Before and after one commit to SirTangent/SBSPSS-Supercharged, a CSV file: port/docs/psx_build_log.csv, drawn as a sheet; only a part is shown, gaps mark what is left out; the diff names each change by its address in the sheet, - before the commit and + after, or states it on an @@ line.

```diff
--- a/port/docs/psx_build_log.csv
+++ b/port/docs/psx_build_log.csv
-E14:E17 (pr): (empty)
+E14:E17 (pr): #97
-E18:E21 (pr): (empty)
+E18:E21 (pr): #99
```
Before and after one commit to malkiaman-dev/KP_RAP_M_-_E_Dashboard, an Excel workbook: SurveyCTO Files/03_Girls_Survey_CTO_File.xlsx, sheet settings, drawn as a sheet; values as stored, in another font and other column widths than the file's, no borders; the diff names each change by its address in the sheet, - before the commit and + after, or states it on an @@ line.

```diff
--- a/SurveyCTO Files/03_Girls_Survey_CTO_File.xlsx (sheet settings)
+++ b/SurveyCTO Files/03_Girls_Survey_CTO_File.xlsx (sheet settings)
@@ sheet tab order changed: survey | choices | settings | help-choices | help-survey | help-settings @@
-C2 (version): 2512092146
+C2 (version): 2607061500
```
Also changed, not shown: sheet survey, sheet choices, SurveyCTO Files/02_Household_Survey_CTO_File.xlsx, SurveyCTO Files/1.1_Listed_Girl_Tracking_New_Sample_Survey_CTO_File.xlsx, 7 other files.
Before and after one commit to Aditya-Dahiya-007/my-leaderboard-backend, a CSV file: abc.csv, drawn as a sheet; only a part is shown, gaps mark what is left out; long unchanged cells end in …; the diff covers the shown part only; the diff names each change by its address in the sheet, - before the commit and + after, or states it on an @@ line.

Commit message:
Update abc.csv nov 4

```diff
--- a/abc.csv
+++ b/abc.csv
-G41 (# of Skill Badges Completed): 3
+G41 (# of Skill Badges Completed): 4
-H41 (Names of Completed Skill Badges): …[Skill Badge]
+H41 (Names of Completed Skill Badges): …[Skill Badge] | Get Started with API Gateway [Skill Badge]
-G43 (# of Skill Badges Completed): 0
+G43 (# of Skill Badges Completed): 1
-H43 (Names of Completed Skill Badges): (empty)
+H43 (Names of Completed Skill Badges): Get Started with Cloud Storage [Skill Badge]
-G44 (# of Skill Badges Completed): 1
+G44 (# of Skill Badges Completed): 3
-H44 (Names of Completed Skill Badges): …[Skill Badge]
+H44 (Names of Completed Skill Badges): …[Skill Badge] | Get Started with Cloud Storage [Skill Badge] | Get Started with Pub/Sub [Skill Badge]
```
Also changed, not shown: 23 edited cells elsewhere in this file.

◆ ◆ ◆ ◆ ◆

The problem:
The data above needs to be repeated exactly, line for line.

Written response:
Before and after one commit to SirTangent/SBSPSS-Supercharged, a CSV file: port/docs/psx_build_log.csv, drawn as a sheet; only a part is shown, gaps mark what is left out; the diff names each change by its address in the sheet, - before the commit and + after, or states it on an @@ line.

```diff
--- a/port/docs/psx_build_log.csv
+++ b/port/docs/psx_build_log.csv
-E14:E17 (pr): (empty)
+E14:E17 (pr): #97
-E18:E21 (pr): (empty)
+E18:E21 (pr): #99
```
Before and after one commit to malkiaman-dev/KP_RAP_M_-_E_Dashboard, an Excel workbook: SurveyCTO Files/03_Girls_Survey_CTO_File.xlsx, sheet settings, drawn as a sheet; values as stored, in another font and other column widths than the file's, no borders; the diff names each change by its address in the sheet, - before the commit and + after, or states it on an @@ line.

```diff
--- a/SurveyCTO Files/03_Girls_Survey_CTO_File.xlsx (sheet settings)
+++ b/SurveyCTO Files/03_Girls_Survey_CTO_File.xlsx (sheet settings)
@@ sheet tab order changed: survey | choices | settings | help-choices | help-survey | help-settings @@
-C2 (version): 2512092146
+C2 (version): 2607061500
```
Also changed, not shown: sheet survey, sheet choices, SurveyCTO Files/02_Household_Survey_CTO_File.xlsx, SurveyCTO Files/1.1_Listed_Girl_Tracking_New_Sample_Survey_CTO_File.xlsx, 7 other files.
Before and after one commit to Aditya-Dahiya-007/my-leaderboard-backend, a CSV file: abc.csv, drawn as a sheet; only a part is shown, gaps mark what is left out; long unchanged cells end in …; the diff covers the shown part only; the diff names each change by its address in the sheet, - before the commit and + after, or states it on an @@ line.

Commit message:
Update abc.csv nov 4

```diff
--- a/abc.csv
+++ b/abc.csv
-G41 (# of Skill Badges Completed): 3
+G41 (# of Skill Badges Completed): 4
-H41 (Names of Completed Skill Badges): …[Skill Badge]
+H41 (Names of Completed Skill Badges): …[Skill Badge] | Get Started with API Gateway [Skill Badge]
-G43 (# of Skill Badges Completed): 0
+G43 (# of Skill Badges Completed): 1
-H43 (Names of Completed Skill Badges): (empty)
+H43 (Names of Completed Skill Badges): Get Started with Cloud Storage [Skill Badge]
-G44 (# of Skill Badges Completed): 1
+G44 (# of Skill Badges Completed): 3
-H44 (Names of Completed Skill Badges): …[Skill Badge]
+H44 (Names of Completed Skill Badges): …[Skill Badge] | Get Started with Cloud Storage [Skill Badge] | Get Started with Pub/Sub [Skill Badge]
```
Also changed, not shown: 23 edited cells elsewhere in this file.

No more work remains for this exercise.